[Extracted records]
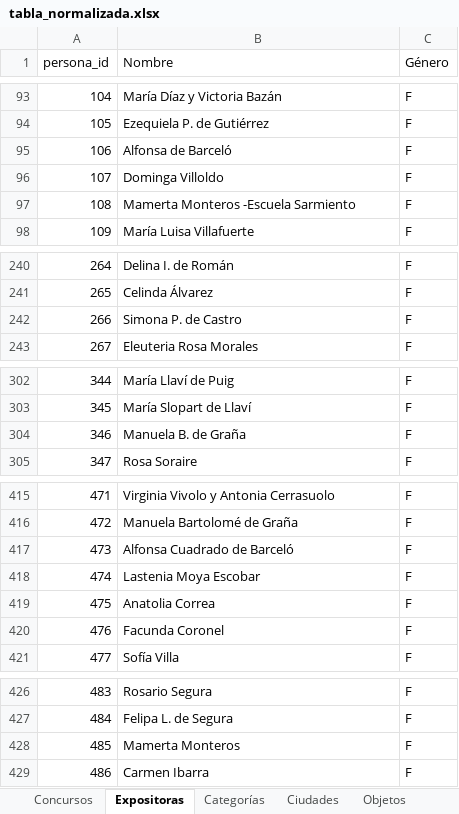
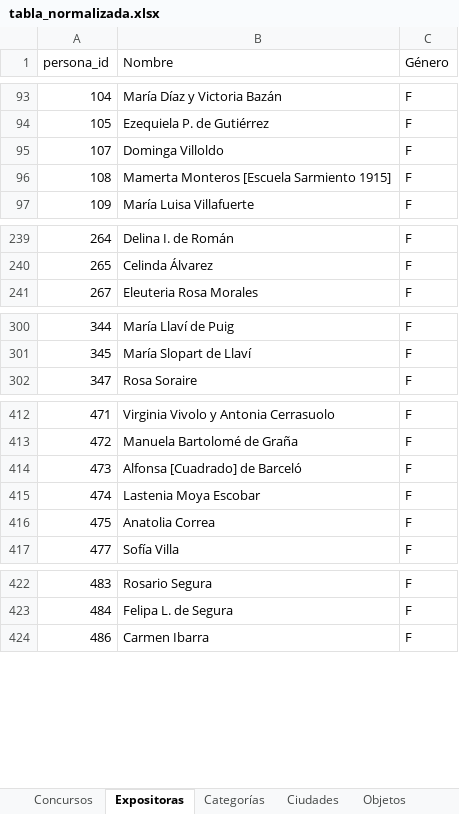
Before and after one commit to jrolandoUnsam/Cartografias-textil-tucuman, an Excel workbook: data/processed/tabla_normalizada.xlsx, sheet Expositoras, drawn as a sheet; only a part is shown, gaps mark what is left out; values as stored, in another font and other column widths than the file's, no borders; removed rows and columns are numbered as before the commit, all else as after; the diff covers the shown part only; the diff names each change by its address in the sheet, - before the commit and + after, or states it on an @@ line.

Commit message:
Revisión LM 25-10: fusiones de expositoras, nombres, premios y Santiago desde tablas de decisión

```diff
--- a/data/processed/tabla_normalizada.xlsx (sheet Expositoras)
+++ b/data/processed/tabla_normalizada.xlsx (sheet Expositoras)
-row 95: 106 | Alfonsa de Barceló | F
-B96 (Nombre): Mamerta Monteros -Escuela Sarmiento
+B96 (Nombre): Mamerta Monteros [Escuela Sarmiento 1915]
-row 242: 266 | Simona P. de Castro | F
-row 304: 346 | Manuela B. de Graña | F
-B414 (Nombre): Alfonsa Cuadrado de Barceló
+B414 (Nombre): Alfonsa [Cuadrado] de Barceló
-row 420: 476 | Facunda Coronel | F
-row 428: 485 | Mamerta Monteros | F
```
Also changed, not shown: 1 removed row and 2 edited cells elsewhere in this sheet, sheet Objetos, sheet Premios, sheet Ciudades, data/interim/premios_vinculados.xlsx, data/interim/tabla_normalizada_dedup.xlsx, 14 other files.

| What is expected |
When the word "Barceló" shows up in a line of the entries, report that line.

| Output for this task |
-row 95: 106 | Alfonsa de Barceló | F
-B414 (Nombre): Alfonsa Cuadrado de Barceló
+B414 (Nombre): Alfonsa [Cuadrado] de Barceló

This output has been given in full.